“The reason it was unsustainable was a lot of it was not tied to underlying value. Being more technically involved in the industry, we were aware that the hype was running ahead of technology”, he said.
“The market got a bit of itself…all the possibilities that blockchains and distributed ledgers offered, everybody rushed to try and realise those and the capital rushed to follow them.”
“But the reality is the technical cycle is much further behind the market cycle”, he added.
The ICO Rating report also zoomed in on areas of particular geographical interest. Smaller countries with established niche financial systems appeared to be some of the most popular setup destinations.
“We have filtered out countries hosting fewer than 3 projects in order to make the analysis less biased”, the report said.
“Regarding median funds raised, the best results were shown by projects with company registrations in the Cayman Islands and Liechtenstein.”
However, it also said that on the whole, Europe remained the best destination for fundraising, and that Asia was seeing a decline.
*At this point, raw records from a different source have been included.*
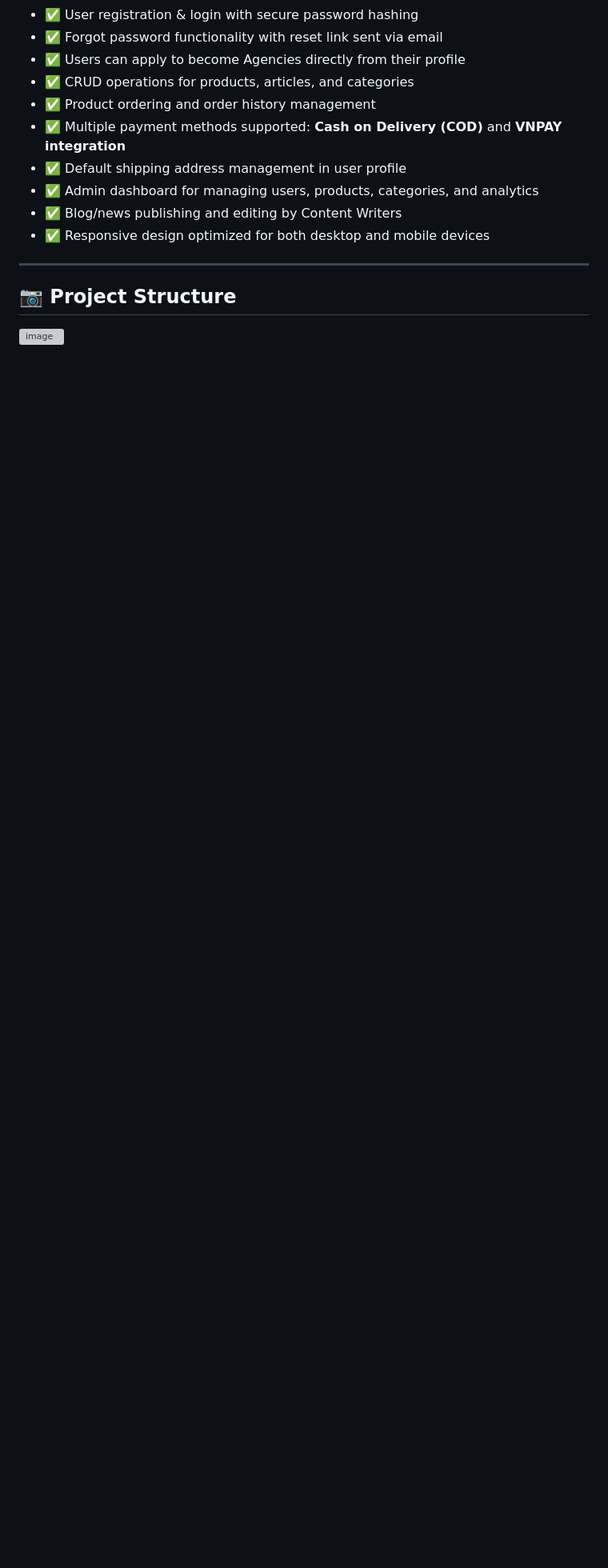
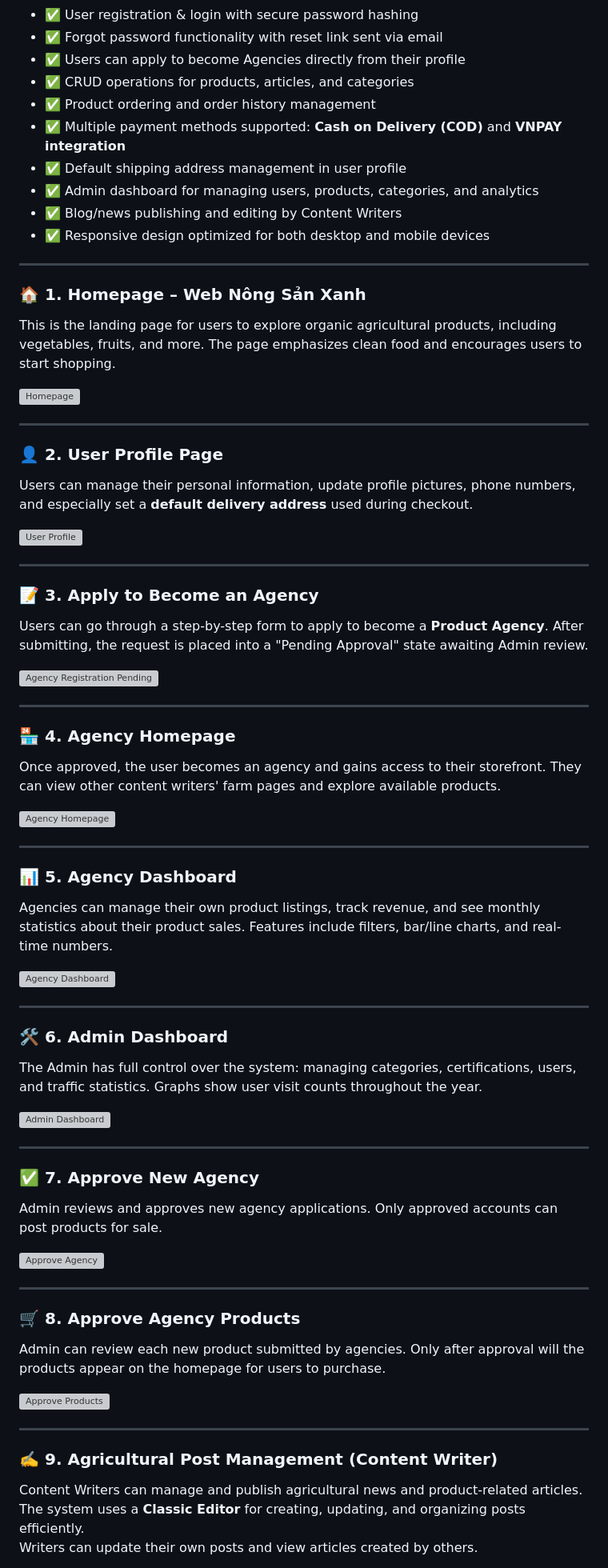
Before and after one commit to DucTranThien/WebNongSanXanhUpdate, a Markdown page: README.md, the part around one of its changes. Shown at 80% size. GitHub-like rendering; blank space fills up the shorter version; grey boxes are pictures that could not be loaded.

```diff
--- a/README.md
+++ b/README.md
@@ -54,6 +54,63 @@ The system supports **4 types of users**, each with dedicated permissions:
 
 ---
 
-## 📷 Project Structure
+### 🏠 1. Homepage – Web Nông Sản Xanh
+This is the landing page for users to explore organic agricultural products, including vegetables, fruits, and more. The page emphasizes clean food and encourages users to start shopping.
 
-![image](https://github.com/user-attachments/assets/4b510302-6d91-4a1a-9f1e-b7dda3ba1102)
+![Homepage](https://github.com/user-attachments/assets/your-image-path-1.png)
+
+---
+
+### 👤 2. User Profile Page
+Users can manage their personal information, update profile pictures, phone numbers, and especially set a **default delivery address** used during checkout.
+
+![User Profile](https://github.com/user-attachments/assets/your-image-path-2.png)
+
+---
+
+### 📝 3. Apply to Become an Agency
+Users can go through a step-by-step form to apply to become a **Product Agency**. After submitting, the request is placed into a "Pending Approval" state awaiting Admin review.
+
+![Agency Registration Pending](https://github.com/user-attachments/assets/your-image-path-3.png)
+
+---
+
+### 🏪 4. Agency Homepage
+Once approved, the user becomes an agency and gains access to their storefront. They can view other content writers' farm pages and explore available products.
+
+![Agency Homepage](https://github.com/user-attachments/assets/your-image-path-4.png)
+
+---
+
+### 📊 5. Agency Dashboard
+Agencies can manage their own product listings, track revenue, and see monthly statistics about their product sales. Features include filters, bar/line charts, and real-time numbers.
+
+![Agency Dashboard](https://github.com/user-attachments/assets/your-image-path-5.png)
+
+---
+
+### 🛠️ 6. Admin Dashboard
+The Admin has full control over the system: managing categories, certifications, users, and traffic statistics. Graphs show user visit counts throughout the year.
+
+![Admin Dashboard](https://github.com/user-attachments/assets/your-image-path-6.png)
+
+---
+
+### ✅ 7. Approve New Agency
+Admin reviews and approves new agency applications. Only approved accounts can post products for sale.
+
+![Approve Agency](https://github.com/user-attachments/assets/your-image-path-7.png)
+
+---
+
+### 🛒 8. Approve Agency Products
+Admin can review each new product submitted by agencies. Only after approval will the products appear on the homepage for users to purchase.
+
+![Approve Products](https://github.com/user-attachments/assets/your-image-path-8.png)
+
+---
+
+### ✍️ 9. Agricultural Post Management (Content Writer)
+Content Writers can manage and publish agricultural news and product-related articles. The system uses a **Classic Editor** for creating, updating, and organizing posts efficiently.
+Writers can update their own posts and view articles created by others.
+
```
Also changed, not shown: other parts of README.md (+1 -0 lines).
“In the third quarter of 2018, the majority of projects were based in Europe, which was the origin for 43% of all projects. Meanwhile, the leader in terms of fundraising was Europe, with 48% of all funds raised. Projects from Asia showed [a] decrease in funds raised (–65%), and a drop in the number of launched projects (–10%).”